Boston: The FBI has reprimanded news media outlets for jumping the gun on Boston Marathon twin bombings investigation, saying that "inaccurate" reporting will have "unintended consequences."
Leading news outlets like CNN and Fox News falsely reported that federal authorities had identified and arrested a suspect in the bombings.
They said the individual had been identified based on footage from surveillance videos from the blast site that allegedly showed the person placing a bag carrying the bomb in a trash can near the finish line of the marathon.
FBI also issued a statement that said, "Contrary to widespread reporting, no arrest has been made in connection with the Boston Marathon attack."
It said, news media had been reporting on the blasts based on inaccurate information from unofficial sources.

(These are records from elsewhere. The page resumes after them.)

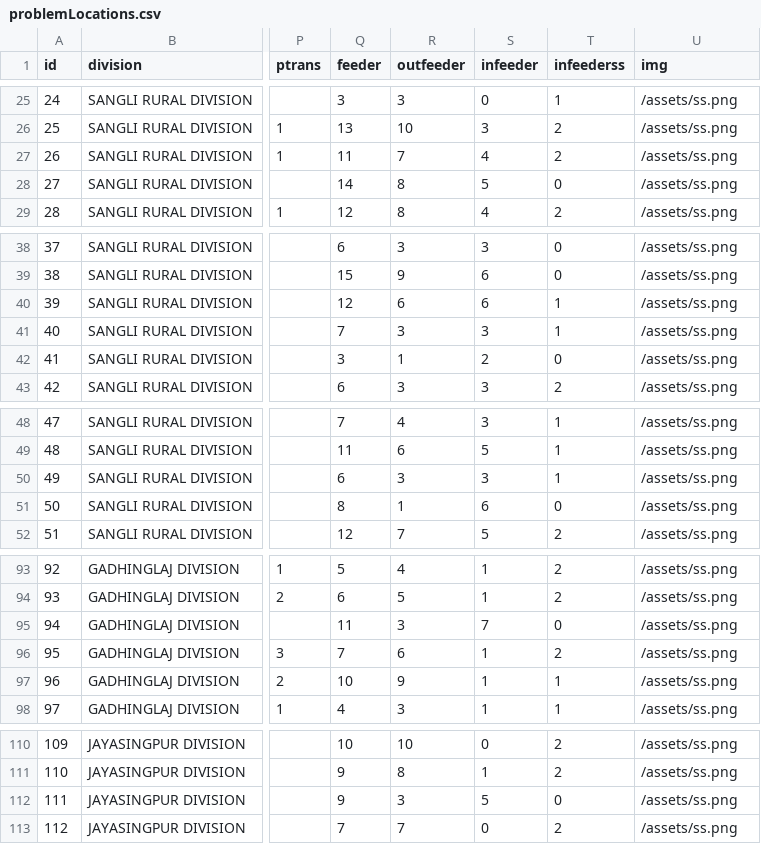
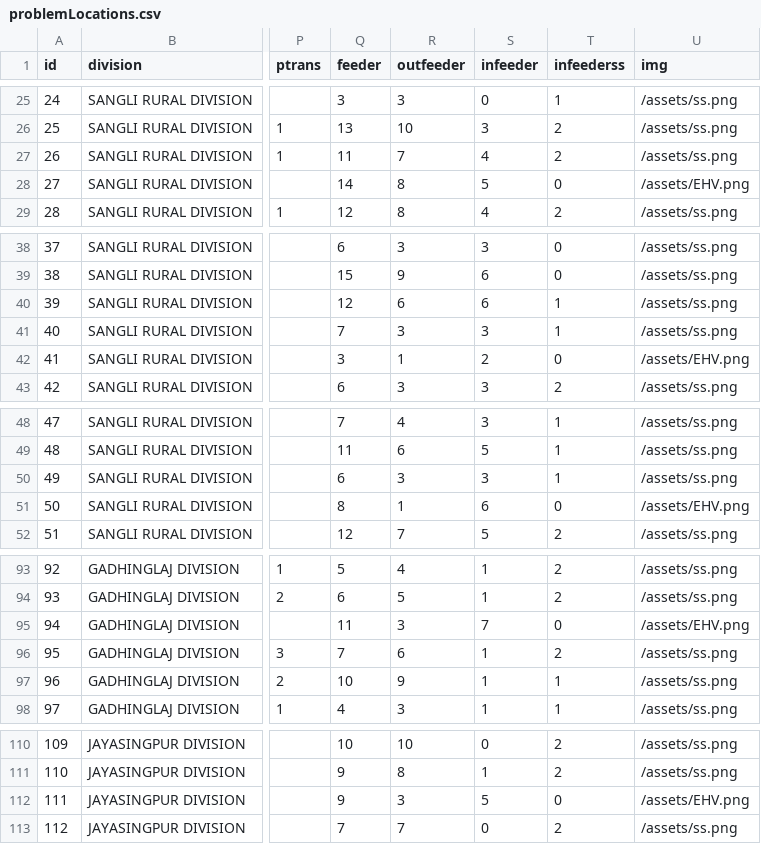
Before and after one commit to sourabhyelpale/Sub-Station-Management-System-, a CSV file: public/data/problemLocations.csv, drawn as a sheet; only a part is shown, gaps mark what is left out; the diff covers the shown part only; the diff names each change by its address in the sheet, - before the commit and + after, or states it on an @@ line.

```diff
--- a/public/data/problemLocations.csv
+++ b/public/data/problemLocations.csv
-U28 (img): /assets/ss.png
+U28 (img): /assets/EHV.png
-U42 (img): /assets/ss.png
+U42 (img): /assets/EHV.png
-U51 (img): /assets/ss.png
+U51 (img): /assets/EHV.png
-U95 (img): /assets/ss.png
+U95 (img): /assets/EHV.png
-U112 (img): /assets/ss.png
+U112 (img): /assets/EHV.png
```
Also changed, not shown: 16 edited cells elsewhere in this file, 9 other files.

"Over the past day and a half, there have been a number of press reports based on information from unofficial sources that has been inaccurate. Since these stories often have unintended consequences, we ask the media, particularly at this early stage of the investigation, to exercise caution and attempt to verify information through appropriate official channels before reporting," the FBI said.
The twin bombings ripped through a cheering crowd which had gathered at the heart of the city on Monday for one of the most popular sporting events. Nearly 27,000 people ran the marathon. Three persons were killed and over 180 injured in the blasts.

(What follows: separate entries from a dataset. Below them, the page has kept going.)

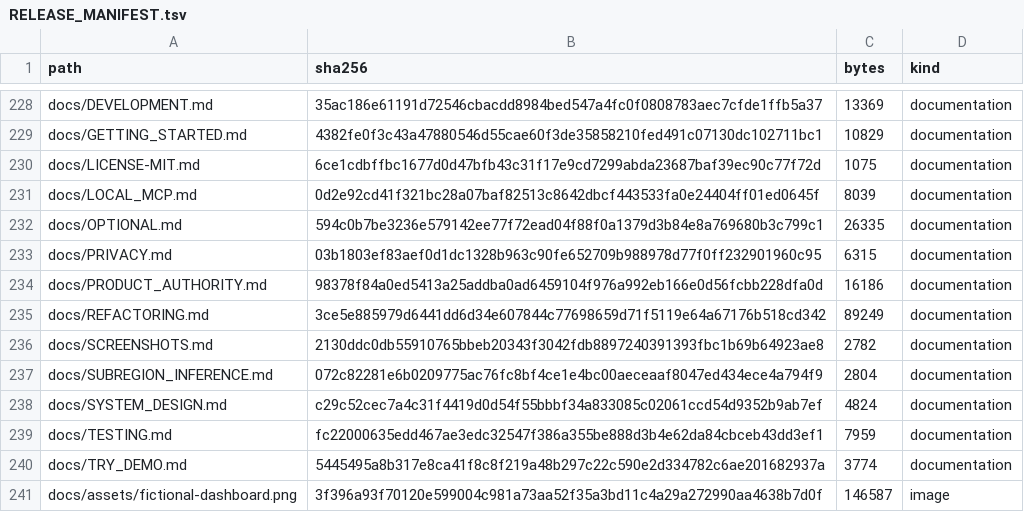
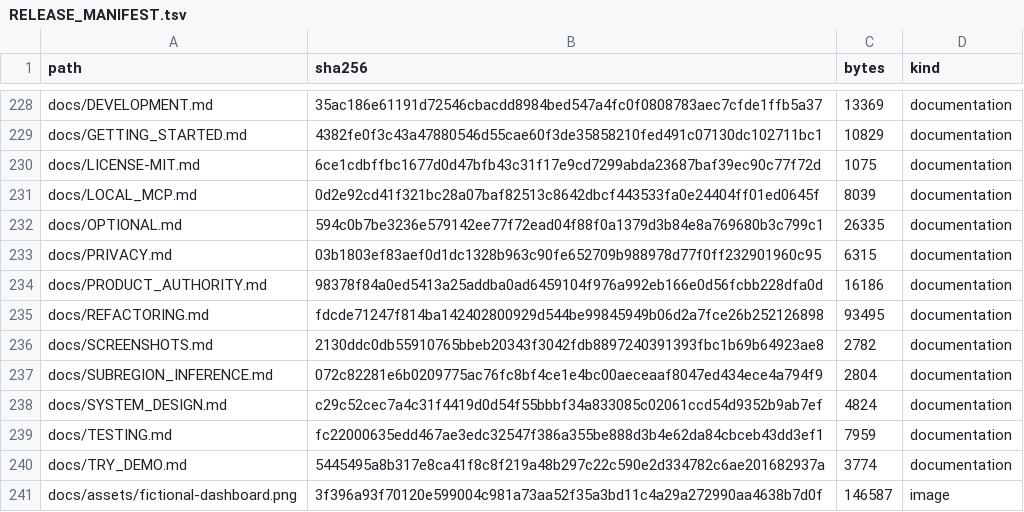
Before and after one commit to kajeesan/Open-Health-Atlas, a TSV file: RELEASE_MANIFEST.tsv, drawn as a sheet; only a part is shown, gaps mark what is left out.

```diff
--- a/RELEASE_MANIFEST.tsv
+++ b/RELEASE_MANIFEST.tsv
@@ -234,3 +234,3 @@ docs/PRIVACY.md	03b1803ef83aef0d1dc1328b963c90fe652709b988978d77f0ff232901960c95
 docs/PRODUCT_AUTHORITY.md	98378f84a0ed5413a25addba0ad6459104f976a992eb166e0d56fcbb228dfa0d	16186	documentation
-docs/REFACTORING.md	3ce5e885979d6441dd6d34e607844c77698659d71f5119e64a67176b518cd342	89249	documentation
+docs/REFACTORING.md	fdcde71247f814ba142402800929d544be99845949b06d2a7fce26b252126898	93495	documentation
 docs/SCREENSHOTS.md	2130ddc0db55910765bbeb20343f3042fdb8897240391393fbc1b69b64923ae8	2782	documentation
```
Also changed, not shown: 1 other file.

The news outlets quoted law enforcement sources and said a suspect was in custody. Some news organisations went so far as to say that the suspect would soon be produced in a local court. CNN reported that a "dark-skinned male" was the suspect.
CNN broke the news of the arrest but later issued a statement that quoted three sources.
It said these sources had given it the information about the news of the arrest: "CNN had three credible sources on both local and federal levels. Based on this information we reported our findings," the news organization said.
CNN and Fox News had been widely criticised last year when in a rush to break the story the two misreported the result of the Supreme Court ruling on President Obama`s health care law.